With the unofficial start of summer travel about a month away, attention continues to shine upon the travel industry as both the U.S. and European Union focus legislation aimed at their respective travel visa policies.

At a recent appearance at George Washington University in Washington, D.C., Secretary of Homeland Security John Kelly said the rules for allowing Europeans to travel to the U.S. without a visa should be examined because of the threat of terrorism.

"We have to start looking very hard at that [visa waiver] program," Kelly said. "Not eliminating it and not doing anything excessive, but look very hard at the program."

Kelly is concerned that ISIS fighters with European ties may take advantage of the visa waiver program to attack the U.S. According to Euromonitor, 14 million European citizens who are covered by the visa waiver program traveled to the U.S. in 2015.

"We are the Super Bowl in terms of terrorists," he says. "That's where they wanna come."

Tighter policies have been placed upon the U.S. travel industry since the change in White House administration at the beginning of the year. President Donald Trump's executive order focusing on predominantly Muslim countries has faced ridicule from both inbound and abroad travelers creating a fear within the travel industry that not all visitors are welcome to the U.S.

While the U.S. says visitors are still welcome, they will face tougher screenings. In March, the Trump administration instructed officials to increase security checks on visas issued to tourists, business travelers and relatives of American residents.

"Consular officers should not hesitate to refuse any case presenting security concerns," wrote Secretary of State Rex Tillerson in the cables, titled "Implementing Immediate Heightened Screening and Vetting of Visa Applications."

As the U.S. continues to clamp down on the vetting of U.S. visas, the European Union is also introducing tighter restrictions upon their visa waiver program.

In March, the European Parliament voted to end visa-free travel for Americans traveling within the EU. The vote came after the U.S. failed to allow five EU countries — Bulgaria, Croatia, Cyprus, Poland and Romania into their visa waiver program.

"The EU Commission is legally obliged to take measures temporarily reintroducing visa requirements for U.S. citizens, given that Washington still does not grant visa-free access to nationals of five EU countries. In a resolution approved on Thursday [March 2], MEPs urge the Commission to adopt the necessary legal measures within two months," said the European Parliament in a statement.

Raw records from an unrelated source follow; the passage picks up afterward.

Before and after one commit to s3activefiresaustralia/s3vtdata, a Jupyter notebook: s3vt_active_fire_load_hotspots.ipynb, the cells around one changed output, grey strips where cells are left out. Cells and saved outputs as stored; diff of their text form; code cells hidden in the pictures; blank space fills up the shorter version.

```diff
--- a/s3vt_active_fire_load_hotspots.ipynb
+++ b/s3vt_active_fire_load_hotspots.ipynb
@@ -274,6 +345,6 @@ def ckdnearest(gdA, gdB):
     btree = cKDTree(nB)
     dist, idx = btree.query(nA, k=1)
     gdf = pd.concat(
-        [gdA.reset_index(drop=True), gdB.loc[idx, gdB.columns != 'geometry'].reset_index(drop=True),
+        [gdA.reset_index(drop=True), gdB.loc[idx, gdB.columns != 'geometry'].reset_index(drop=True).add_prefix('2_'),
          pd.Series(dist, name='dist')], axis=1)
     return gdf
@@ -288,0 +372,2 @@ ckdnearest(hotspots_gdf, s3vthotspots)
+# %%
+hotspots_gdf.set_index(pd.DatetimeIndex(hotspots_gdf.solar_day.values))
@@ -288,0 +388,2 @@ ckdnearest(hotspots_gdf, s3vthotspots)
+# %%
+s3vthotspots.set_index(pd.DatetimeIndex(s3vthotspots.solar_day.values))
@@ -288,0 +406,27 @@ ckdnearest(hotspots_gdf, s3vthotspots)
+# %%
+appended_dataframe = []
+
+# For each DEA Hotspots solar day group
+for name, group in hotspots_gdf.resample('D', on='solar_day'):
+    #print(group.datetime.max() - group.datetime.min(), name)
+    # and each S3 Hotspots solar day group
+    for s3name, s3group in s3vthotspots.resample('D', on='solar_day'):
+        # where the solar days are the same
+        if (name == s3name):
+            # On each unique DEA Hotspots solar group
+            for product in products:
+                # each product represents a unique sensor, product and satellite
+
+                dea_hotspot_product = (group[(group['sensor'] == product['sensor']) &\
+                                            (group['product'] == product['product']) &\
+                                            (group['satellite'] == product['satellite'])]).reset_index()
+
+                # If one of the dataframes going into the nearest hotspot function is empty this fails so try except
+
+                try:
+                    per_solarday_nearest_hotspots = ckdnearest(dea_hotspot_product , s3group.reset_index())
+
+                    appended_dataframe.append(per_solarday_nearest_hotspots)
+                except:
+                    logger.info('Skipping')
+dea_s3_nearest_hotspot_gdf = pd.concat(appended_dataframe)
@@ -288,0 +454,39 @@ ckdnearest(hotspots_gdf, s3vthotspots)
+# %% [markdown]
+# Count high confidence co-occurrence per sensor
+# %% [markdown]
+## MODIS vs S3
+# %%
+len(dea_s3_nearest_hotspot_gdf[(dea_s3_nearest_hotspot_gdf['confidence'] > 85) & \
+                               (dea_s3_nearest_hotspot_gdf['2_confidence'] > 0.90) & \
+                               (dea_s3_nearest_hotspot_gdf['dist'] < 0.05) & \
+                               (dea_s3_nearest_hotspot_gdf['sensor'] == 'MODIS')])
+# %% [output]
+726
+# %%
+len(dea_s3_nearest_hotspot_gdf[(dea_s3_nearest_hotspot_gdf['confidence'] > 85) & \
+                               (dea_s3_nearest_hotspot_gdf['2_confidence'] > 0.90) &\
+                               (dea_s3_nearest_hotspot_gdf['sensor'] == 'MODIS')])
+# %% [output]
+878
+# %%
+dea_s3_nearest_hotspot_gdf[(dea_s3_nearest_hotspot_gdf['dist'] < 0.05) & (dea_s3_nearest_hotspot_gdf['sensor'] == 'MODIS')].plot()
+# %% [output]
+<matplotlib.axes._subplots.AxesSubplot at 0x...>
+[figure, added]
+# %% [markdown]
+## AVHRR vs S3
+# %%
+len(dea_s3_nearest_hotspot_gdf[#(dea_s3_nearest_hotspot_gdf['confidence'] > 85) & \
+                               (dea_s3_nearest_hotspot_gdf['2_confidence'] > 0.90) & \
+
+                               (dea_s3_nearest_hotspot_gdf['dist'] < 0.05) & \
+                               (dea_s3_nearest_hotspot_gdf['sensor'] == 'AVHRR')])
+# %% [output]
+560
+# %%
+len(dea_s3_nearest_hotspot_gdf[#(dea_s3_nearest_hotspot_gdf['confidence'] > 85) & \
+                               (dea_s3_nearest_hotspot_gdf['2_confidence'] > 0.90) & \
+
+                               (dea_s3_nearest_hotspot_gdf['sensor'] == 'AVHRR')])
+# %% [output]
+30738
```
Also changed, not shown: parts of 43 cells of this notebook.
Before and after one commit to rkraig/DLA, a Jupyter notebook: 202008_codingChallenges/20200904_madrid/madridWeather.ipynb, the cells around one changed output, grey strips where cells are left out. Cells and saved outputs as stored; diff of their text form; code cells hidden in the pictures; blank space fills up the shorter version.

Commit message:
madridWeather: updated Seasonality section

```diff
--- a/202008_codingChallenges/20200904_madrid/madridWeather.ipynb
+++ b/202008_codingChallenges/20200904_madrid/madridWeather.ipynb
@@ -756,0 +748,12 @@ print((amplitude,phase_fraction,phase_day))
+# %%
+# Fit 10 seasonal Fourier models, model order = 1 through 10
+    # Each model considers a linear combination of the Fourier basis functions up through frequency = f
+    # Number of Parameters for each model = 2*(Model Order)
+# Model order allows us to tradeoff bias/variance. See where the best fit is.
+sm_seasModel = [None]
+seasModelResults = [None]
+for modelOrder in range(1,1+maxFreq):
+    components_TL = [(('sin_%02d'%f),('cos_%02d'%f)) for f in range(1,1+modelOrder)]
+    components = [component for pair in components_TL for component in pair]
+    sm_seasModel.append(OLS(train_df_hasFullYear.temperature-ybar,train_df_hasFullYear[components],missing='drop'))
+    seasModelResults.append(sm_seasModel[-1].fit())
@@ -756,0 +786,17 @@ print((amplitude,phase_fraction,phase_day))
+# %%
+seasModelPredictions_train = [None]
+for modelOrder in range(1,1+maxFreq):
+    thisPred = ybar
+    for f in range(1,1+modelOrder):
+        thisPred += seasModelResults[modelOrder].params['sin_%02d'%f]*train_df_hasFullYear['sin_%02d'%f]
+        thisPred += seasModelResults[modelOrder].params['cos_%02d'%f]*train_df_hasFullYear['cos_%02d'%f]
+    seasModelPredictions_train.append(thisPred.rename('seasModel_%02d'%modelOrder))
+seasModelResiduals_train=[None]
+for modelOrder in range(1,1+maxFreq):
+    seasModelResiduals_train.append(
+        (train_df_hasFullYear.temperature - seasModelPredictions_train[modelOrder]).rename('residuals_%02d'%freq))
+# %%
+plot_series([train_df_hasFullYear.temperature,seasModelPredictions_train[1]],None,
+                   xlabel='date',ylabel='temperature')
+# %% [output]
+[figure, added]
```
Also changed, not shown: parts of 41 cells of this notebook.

As of now, American travelers have been able to travel throughout Europe without needing a visa for stays of less than 90 days. A June 15 meeting is scheduled between the U.S.-EU to try to resolve the visa issue.

"We will report on further progress made before the end of June and continue to work closely with both the European Parliament and the Council," a Commission spokeswoman said, referring to the council which groups the governments of the 28 EU member states.

If the visa resolution remains in place, Americans will have to apply for extra documents to travel throughout Europe. In 2016, 12.6 million U.S. citizens traveled to Europe, according to the U.S. National Travel and Tourism Office.

While some lawmakers agree with the need for tougher visa regulations for American travelers, others think European travel may suffer.

"Making it more difficult for U.S. citizens to travel to Europe would certainly deprive the European travel and tourism sector of essential revenue, and put thousands of European jobs at stake in one of the few sectors which experiences a strong growth in employment," Eduardo Santander, executive director of the ETC, wrote in a joint letter with Michael de Blust, secretariat of the Network for the European Private Sector in Tourism, to MEPs.

One thing is certain: Both American and European travelers will need to check to make sure they have the proper documentation for any travel this upcoming summer.